What can you tell us about your new novel Women of a Dangerous Age?
I was approaching yet another birthday when I had that sinking feeling that you occasionally get when you look at your life and think, Is this it? Is it too late to change this or that? I decided I wanted to write about two women, Lou and Ali, who had reached that same point and decide to do something about it. Lou’s a wife and mother, who realises her husband doesn’t love her any more so decides to make a fresh start. Her children have left home and she has a long-held dream of setting up her own business. Ali, after an unforgotten first love affair, has become a serial mistress. When the novel opens, her latest lover’s suggestion that they move in together has made her realise that she at last wants permanent commitment in her life. The two women meet on holiday in India and become friends. However when they get back to India, ready to embark on their new lives, something happens that tests their new friendship – not in a good way.
Your book is a tale of friendship, how important is this to you?
Very. My own women friends are extremely important to me. We support each other, have a good laugh together, occasionally holiday together and trust each other. I can’t imagine life without them. Sometimes they can refresh the parts of life that one’s husband or partner can’t reach.
You have worked in journalism and publishing, how has this helped you to write your novels?
Both have contributed to my writing. I was an editor for many years, so reading and working on novels written by so many talented writers taught me a lot about how novels are structured and the pitfalls that lie in wait for the novelist. That’s not to say that I don’t still fall right into them, but at least I’m aware of them in principle! When I began as a journalist, I had written very little apart from jacket blurbs. Over time, I found writing became easier, and I was asked to write some TV tie-ins and ghost some memoirs. This gave me the confidence and some of the know-how to write what I’d always wanted to write – my first novel, What Women Want.
You have published non-fiction titles for the TV series A Place in the Sun, Location, Location, Location and Grand Designs, do you have a preference for this or fiction?
Although writing those books was fun and often educational, there’s nothing like writing a novel. Although progress can be slow and frustrating when the muse deserts you, it can also be extremely exhilarating. There’s nothing like getting caught up in the world and the characters you’ve created and using them to make whatever points you hope to get over to the reader.
How much research did you have to put into your setting of India for the novel?
I’d already done the research, if you can call it that, by going there before I even thought about writing the book. I was amused by the idea of starting a novel about women changing their lives at the now iconic spot where Princess Diana was photographed, just before her divorce was announced. Women of a Dangerous Age opens at the Taj Mahal, somewhere I visited a few years ago. So. I’ve experienced the shock of its beauty for myself, sat in the gardens there, watched the queue for Diana’s bench, put on the blue overshoes before entering the mausoleum and walked up the dusty road to the car park.
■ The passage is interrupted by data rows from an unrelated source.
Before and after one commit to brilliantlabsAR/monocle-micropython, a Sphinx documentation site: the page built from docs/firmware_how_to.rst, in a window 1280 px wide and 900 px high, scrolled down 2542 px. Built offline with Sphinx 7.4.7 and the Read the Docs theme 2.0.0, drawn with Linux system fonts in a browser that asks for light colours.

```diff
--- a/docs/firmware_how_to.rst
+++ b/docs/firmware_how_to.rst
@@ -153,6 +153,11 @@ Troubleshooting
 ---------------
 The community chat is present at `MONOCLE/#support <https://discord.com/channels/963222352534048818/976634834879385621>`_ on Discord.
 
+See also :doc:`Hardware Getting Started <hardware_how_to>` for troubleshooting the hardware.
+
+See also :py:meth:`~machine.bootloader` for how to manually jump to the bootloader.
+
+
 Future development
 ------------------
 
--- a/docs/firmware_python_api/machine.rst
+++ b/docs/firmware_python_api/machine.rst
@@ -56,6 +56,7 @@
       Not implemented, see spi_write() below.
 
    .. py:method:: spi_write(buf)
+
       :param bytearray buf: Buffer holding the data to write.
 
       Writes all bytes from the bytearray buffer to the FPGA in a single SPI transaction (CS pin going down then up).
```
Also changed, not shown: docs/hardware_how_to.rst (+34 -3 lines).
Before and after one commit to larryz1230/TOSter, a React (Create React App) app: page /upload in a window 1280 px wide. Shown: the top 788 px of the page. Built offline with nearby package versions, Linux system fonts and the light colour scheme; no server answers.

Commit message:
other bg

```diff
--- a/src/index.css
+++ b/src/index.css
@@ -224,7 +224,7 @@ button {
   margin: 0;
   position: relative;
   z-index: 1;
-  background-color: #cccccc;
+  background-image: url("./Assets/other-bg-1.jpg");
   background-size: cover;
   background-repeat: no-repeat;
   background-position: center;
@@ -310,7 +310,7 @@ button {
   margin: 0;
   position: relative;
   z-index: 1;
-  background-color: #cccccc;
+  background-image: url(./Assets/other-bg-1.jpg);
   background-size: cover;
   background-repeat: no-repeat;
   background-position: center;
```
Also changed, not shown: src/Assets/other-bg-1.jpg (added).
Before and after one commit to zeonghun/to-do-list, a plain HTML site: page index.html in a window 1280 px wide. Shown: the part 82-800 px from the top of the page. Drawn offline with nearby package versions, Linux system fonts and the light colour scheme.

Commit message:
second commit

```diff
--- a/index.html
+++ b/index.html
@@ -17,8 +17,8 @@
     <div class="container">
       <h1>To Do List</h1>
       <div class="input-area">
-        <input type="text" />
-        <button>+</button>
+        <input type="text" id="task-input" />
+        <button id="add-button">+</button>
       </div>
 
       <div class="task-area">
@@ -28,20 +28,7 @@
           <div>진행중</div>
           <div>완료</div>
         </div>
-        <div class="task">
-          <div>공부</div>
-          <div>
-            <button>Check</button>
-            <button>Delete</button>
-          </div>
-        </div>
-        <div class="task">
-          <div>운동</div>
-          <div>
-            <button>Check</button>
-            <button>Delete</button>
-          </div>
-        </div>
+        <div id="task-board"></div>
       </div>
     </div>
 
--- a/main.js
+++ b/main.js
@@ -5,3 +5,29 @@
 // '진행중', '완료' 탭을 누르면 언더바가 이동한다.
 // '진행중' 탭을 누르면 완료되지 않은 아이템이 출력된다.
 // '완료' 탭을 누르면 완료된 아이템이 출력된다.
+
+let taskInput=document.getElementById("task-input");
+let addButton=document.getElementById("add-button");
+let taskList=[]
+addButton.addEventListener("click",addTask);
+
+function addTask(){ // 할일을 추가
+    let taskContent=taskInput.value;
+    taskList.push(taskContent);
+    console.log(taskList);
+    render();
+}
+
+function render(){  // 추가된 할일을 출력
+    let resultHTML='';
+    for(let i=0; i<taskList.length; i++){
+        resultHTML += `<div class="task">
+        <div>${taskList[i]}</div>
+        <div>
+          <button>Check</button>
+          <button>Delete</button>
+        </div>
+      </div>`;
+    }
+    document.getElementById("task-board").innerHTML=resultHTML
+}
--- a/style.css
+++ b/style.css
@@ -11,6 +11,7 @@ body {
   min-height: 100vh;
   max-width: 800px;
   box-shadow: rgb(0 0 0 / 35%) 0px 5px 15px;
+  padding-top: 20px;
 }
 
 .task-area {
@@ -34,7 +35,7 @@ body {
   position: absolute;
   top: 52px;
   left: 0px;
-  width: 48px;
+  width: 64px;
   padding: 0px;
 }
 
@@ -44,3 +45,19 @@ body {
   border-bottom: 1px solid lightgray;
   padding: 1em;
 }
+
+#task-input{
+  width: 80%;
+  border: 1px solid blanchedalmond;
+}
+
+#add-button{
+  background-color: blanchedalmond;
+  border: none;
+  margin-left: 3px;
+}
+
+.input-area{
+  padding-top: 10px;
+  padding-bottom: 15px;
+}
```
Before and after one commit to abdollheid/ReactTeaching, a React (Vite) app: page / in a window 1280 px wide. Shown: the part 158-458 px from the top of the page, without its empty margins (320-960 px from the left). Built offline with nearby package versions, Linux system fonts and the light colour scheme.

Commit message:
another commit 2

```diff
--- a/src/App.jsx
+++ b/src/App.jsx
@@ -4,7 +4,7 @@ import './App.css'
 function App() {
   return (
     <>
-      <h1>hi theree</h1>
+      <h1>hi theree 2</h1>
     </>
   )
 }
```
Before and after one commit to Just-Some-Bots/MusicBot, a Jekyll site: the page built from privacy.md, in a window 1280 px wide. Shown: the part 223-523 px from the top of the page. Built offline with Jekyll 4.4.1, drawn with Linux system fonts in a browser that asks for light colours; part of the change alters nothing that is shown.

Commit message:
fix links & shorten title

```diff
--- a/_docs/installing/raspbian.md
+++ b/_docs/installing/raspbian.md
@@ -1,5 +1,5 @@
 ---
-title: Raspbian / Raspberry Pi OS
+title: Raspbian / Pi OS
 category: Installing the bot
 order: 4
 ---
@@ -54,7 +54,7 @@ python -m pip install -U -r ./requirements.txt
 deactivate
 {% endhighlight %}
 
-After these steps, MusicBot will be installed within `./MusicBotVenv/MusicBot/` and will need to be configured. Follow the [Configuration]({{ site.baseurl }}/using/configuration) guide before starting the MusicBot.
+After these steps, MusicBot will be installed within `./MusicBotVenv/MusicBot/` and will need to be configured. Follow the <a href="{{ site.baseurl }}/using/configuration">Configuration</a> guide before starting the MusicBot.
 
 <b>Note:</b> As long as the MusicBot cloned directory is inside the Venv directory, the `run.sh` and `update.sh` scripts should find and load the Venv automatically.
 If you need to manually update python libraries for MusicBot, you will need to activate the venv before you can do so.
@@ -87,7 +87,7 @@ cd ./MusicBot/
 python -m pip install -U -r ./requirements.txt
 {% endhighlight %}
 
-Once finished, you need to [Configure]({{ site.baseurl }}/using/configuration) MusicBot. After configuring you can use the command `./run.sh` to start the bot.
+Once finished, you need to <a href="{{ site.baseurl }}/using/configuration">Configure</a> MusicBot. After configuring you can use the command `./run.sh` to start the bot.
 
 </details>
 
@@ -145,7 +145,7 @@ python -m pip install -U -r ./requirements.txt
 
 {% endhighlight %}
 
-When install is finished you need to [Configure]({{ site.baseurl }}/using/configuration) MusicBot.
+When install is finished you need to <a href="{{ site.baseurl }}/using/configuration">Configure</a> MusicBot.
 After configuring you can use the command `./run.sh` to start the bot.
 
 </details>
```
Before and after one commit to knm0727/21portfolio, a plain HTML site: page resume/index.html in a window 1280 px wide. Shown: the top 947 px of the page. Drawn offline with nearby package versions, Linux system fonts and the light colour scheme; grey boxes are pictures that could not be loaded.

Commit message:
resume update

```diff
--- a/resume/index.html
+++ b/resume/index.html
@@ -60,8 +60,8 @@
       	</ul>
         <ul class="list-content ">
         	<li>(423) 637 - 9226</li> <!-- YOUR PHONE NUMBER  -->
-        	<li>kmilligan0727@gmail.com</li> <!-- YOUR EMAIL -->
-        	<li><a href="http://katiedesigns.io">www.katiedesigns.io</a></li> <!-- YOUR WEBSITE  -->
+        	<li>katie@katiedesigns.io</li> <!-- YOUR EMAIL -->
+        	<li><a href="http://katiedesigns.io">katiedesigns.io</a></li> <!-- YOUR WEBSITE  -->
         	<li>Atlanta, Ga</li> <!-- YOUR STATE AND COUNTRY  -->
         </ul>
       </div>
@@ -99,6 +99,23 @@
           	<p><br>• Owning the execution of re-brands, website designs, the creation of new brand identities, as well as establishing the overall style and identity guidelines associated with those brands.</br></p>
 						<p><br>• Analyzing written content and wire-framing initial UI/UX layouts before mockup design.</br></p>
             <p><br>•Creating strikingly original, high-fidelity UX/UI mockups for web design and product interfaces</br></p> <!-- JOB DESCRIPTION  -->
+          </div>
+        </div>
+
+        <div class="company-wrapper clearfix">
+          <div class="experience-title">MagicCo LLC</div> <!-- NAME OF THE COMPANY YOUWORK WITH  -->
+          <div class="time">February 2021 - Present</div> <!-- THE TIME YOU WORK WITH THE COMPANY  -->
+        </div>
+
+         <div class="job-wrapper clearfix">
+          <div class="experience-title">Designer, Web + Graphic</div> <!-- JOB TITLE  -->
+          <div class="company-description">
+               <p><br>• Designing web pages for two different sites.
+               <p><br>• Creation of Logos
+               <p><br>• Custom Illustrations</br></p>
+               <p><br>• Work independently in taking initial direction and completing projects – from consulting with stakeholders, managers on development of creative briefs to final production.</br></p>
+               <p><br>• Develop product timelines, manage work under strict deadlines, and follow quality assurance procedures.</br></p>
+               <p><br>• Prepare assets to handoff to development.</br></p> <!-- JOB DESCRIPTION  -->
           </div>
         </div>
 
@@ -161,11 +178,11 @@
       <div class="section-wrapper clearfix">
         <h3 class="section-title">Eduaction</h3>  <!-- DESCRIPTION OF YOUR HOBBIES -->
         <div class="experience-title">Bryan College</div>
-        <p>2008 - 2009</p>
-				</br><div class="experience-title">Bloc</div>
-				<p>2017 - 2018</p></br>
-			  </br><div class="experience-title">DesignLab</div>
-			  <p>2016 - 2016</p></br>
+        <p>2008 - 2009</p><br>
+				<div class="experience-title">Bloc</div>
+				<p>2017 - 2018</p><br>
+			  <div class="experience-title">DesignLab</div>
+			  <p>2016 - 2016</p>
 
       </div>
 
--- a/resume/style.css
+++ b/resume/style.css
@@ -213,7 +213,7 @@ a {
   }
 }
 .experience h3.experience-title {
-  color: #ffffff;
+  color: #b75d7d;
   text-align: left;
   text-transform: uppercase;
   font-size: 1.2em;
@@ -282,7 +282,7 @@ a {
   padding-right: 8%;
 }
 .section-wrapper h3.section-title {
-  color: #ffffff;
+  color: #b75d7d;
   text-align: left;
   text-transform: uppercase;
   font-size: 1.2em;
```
I thoroughly enjoyed revisiting it with Lou and Ali. I did get my son to doublecheck everything when he went there last January – to be sure. The other places in India that are mentioned, although only in passing, are all places that I’ve visited.
You work as a Books Editor for Woman and Home magazine, how much does this keep you in touch with what women want to read?
I don’t know that it exactly keeps me in touch with what women want to read. I like to think that women have eclectic tastes and can enjoy anything from science fiction and crime to general literary and commercial fiction. I keep my eye on the bestseller lists and know who the regulars are on it and read as much new fiction as I can.
What advice can you give to someone wanting to embark upon writing women’s fiction?
I think the only advice I can give applies to anyone wanting to write anything. Before you begin, read as much as you can in the genre in which you want to write and beyond. Absorb how other novelists resolve plots, characters and problems. Learn from them. And my second tip is simply, do it! There’s nothing easier than thinking or talking about writing. But the only way to write a novel is to write it, and that means sitting down everyday and pushing it forwards, forbidding yourself from being disheartened. Once you’ve got something on paper, you can improve it to your heart’s content.
Who are your favourite reads?
There are so many, but at the moment I don’t think you can do much better than Anne Tyler, Anne Patchett and Alice Munro.
Who have been your main influences over the years in terms of your writing?
There are two people who have had the most influence over my writing. One is my agent, once a colleague and a still a friend, who is also a superb editor and not afraid to say it how it is. The second is a dear friend who doubles as a bestselling novelist in her own right. We speak almost every day, geeing each other along, offering advice and encouragement. Without the two of them, as they say …
Fanny Blake’s Women of a Dangerous Age (Blue Door) is out now
Female First Lucy Walton